Turner scored a late, deserved equaliser and Taylor said afterwards he didn’t like being at the Circle as an opposing manager. Almost exactly a year later it would be another 1-1 draw between the two clubs, this time at Selhurst Park and courtesy of another very late City leveller, that would cost Taylor his job, which was greeted with an abrasive lack of sympathy by City fans, something which upset the emotional Taylor a great deal. He managed anywhere and everywhere afterwards but never faced City again.
5: Terry Dolan
It took forever to get rid of Dolan, the man who symbolised the bad old, sad old 1990s more than most at Boothferry Park, and even after a second relegation in 1996 was it not considered obvious by chairman Martin Fish to try someone new as City returned to the lowest tier for the first time in 13 years. When Dolan did leave, a year later, thanks to new ownership agreeing that the coaching regime was toxic and grubby and needed cleansing, he spent a couple of years taking the stiffs at Huddersfield, where he had been popular as a player in the 1970s.
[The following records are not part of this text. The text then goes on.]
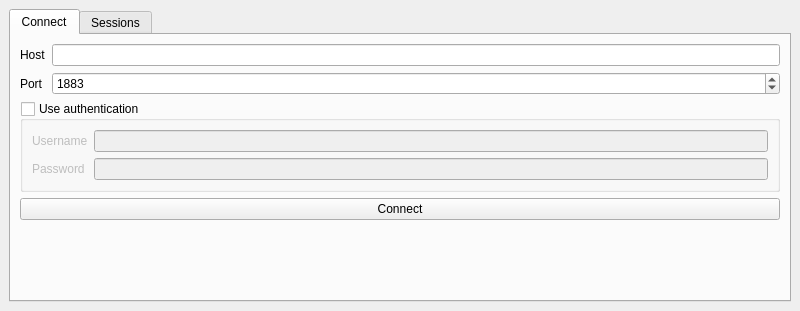
The window that ui/startupwindow.ui (mwdmwd/mqtt-navigator) describes before a commit, drawn with Qt 5.
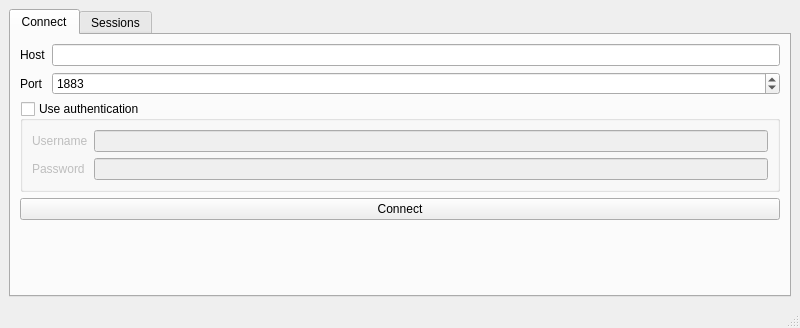
The same window after the commit.

Commit message: Add status bar to startupwindow

The edit to the form file:
```diff
--- a/ui/startupwindow.ui
+++ b/ui/startupwindow.ui
@@ -7,7 +7,7 @@
     <x>0</x>
     <y>0</y>
     <width>800</width>
-    <height>311</height>
+    <height>328</height>
    </rect>
   </property>
   <property name="windowTitle">
@@ -190,6 +190,7 @@
     </item>
    </layout>
   </widget>
+  <widget class="QStatusBar" name="status_bar"/>
  </widget>
  <resources/>
  <connections/>
```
Dolan quit this job in early 2000 to become York City’s manager but by then the two scheduled fixtures had already happened, with City having their near neighbours from up the A1079 as their ‘quick turnaround’ opponent (every club has one, every campaign – look at our games against Leeds this season). Both games had ended 1-1, stalemates for which each set of supporters could be grateful with hindsight as, with Dolan’s influence to the fore, standards dropped and both matches in 2000/01 ended 0-0. The most notable thing about the first of these goalless draws, at a rainy Bootham Crescent in October 2000, was the York fans enthusiastically joining in with the Tiger Nation’s chant of “if you all hate Terry Dolan, clap your hands.”
A win apiece and a draw apiece followed in the next two seasons before Dolan lost his job at York. He didn’t manage in league football again.